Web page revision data
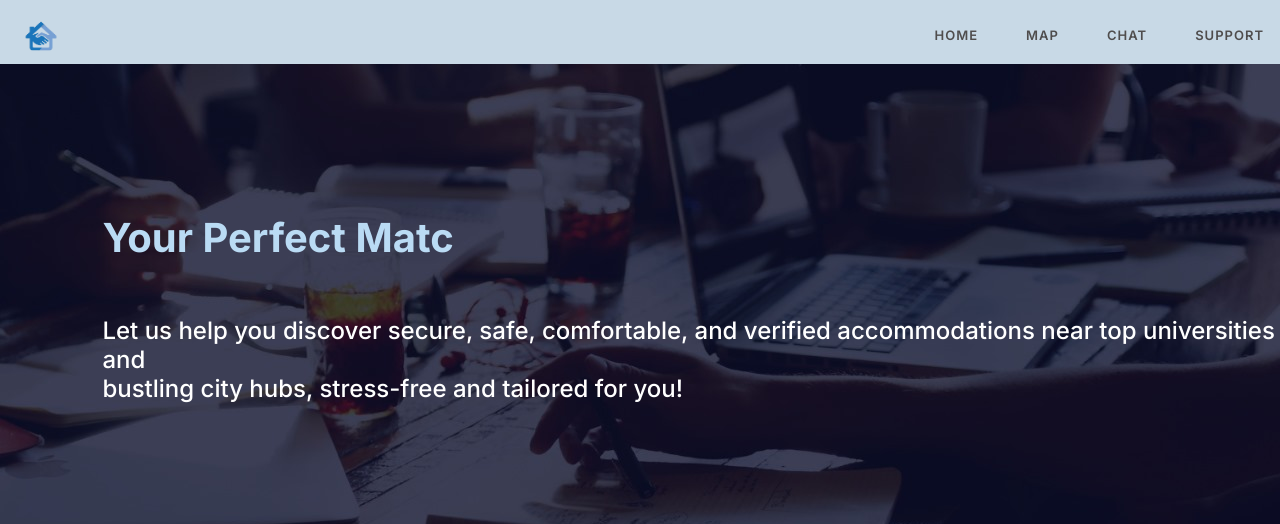
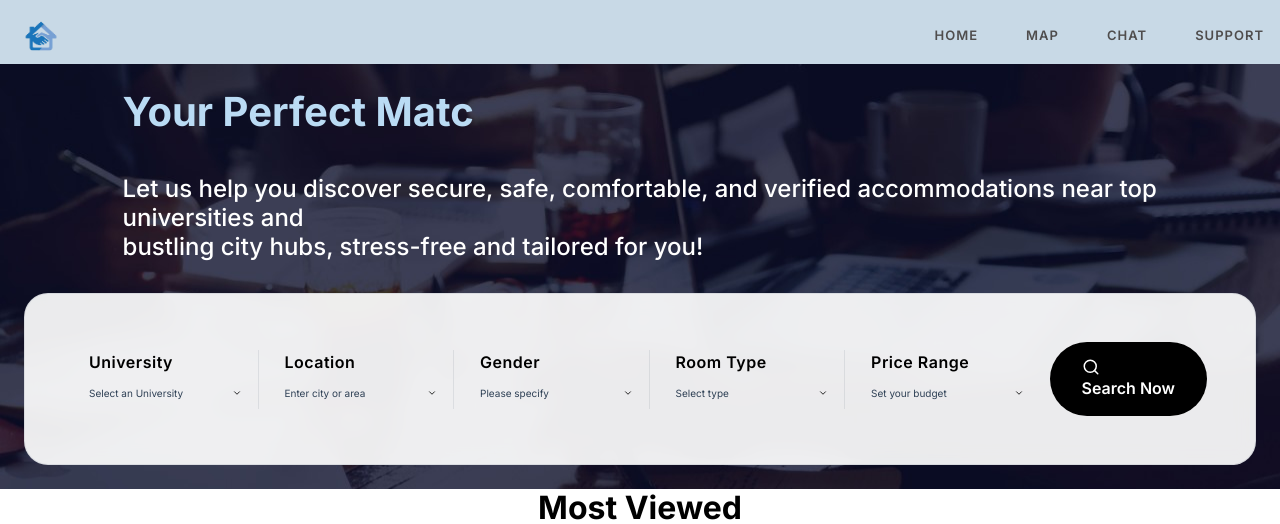
Before and after one commit to minindugimshan/BoardMate, a React (Vite) app in the folder Front-End/: page /home in a window 1280 px wide. Shown: the top 524 px of the page. Built offline with nearby package versions, Linux system fonts and the light colour scheme.

Commit message:
Frontend Layout changes and styling hot fixes

```diff
--- a/Front-End/src/App.jsx
+++ b/Front-End/src/App.jsx
@@ -71,7 +71,7 @@ function App() {
             <Route path="/parent-login" element={<ParentLogin />} />
 
             {/* Main app routes */}
-            <Route path="/" element={<GeneralLayout />}>
+              <Route path="/" element={<GeneralLayout />}>
               <Route path="home" element={<Home />} />
               <Route path="Map" element={<Map />} />
               <Route path="about" element={<About />} />
--- a/Front-End/src/components/Home/Home.css
+++ b/Front-End/src/components/Home/Home.css
@@ -5,7 +5,7 @@
     background-color: white;
     z-index: 0;
     background-image: url('/background.jpeg');
-    height: 100vh;
+    height: auto;
 }
 
 .homeBackground{
@@ -21,16 +21,16 @@
 .main{
     color: rgb(186, 219, 244);
     z-index: 1;
-    position: relative;
-    top: 150px;
+    /* position: relative;
+    top: 150px; */
     text-align: start;
     margin-left: 8%;
     font-weight: bold;
 }
 .mainsub{
     color: white;
-    position: relative;
-    top: 190px;
+    /* position: relative;
+    top: 190px; */
     margin-left: 8%;
 }
 
--- a/Front-End/src/components/Home/Home.jsx
+++ b/Front-End/src/components/Home/Home.jsx
@@ -36,7 +36,7 @@ function Home() {
 
   return (
     <div>
-      <div className="background">
+      <div className="background flex flex-col gap-4 py-4 px-4">
         <TypeAnimation
           sequence={[
             "Finding Your Place, Made Easy",
@@ -147,7 +147,7 @@ function Home() {
       </div> */}
 
         {/* Search Section */}
-        <div id="find-place" className="search-container">
+        <div id="find-place">
           <div className="search-box">
             <div className="search-input">
               <div className="search-input-group">
--- a/Front-End/src/components/Property/PropertyDetails.jsx
+++ b/Front-End/src/components/Property/PropertyDetails.jsx
@@ -145,7 +145,7 @@ const PropertyDetails = () => {
 
         <div className="rating-container">
           <Star className="star" size={20} />
-          <span>{averageRating.toFixed(1)}</span> {/* Display average rating  */}
+          {/* <span>{averageRating.toFixed(1)}</span> Display average rating  */}
         </div>
 
 
```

→ **Exercise**
Where does the word "components" occur in the records? Return every line that holds it.

→ **Solved exercise**
--- a/Front-End/src/components/Home/Home.css
+++ b/Front-End/src/components/Home/Home.css
--- a/Front-End/src/components/Home/Home.jsx
+++ b/Front-End/src/components/Home/Home.jsx
--- a/Front-End/src/components/Property/PropertyDetails.jsx
+++ b/Front-End/src/components/Property/PropertyDetails.jsx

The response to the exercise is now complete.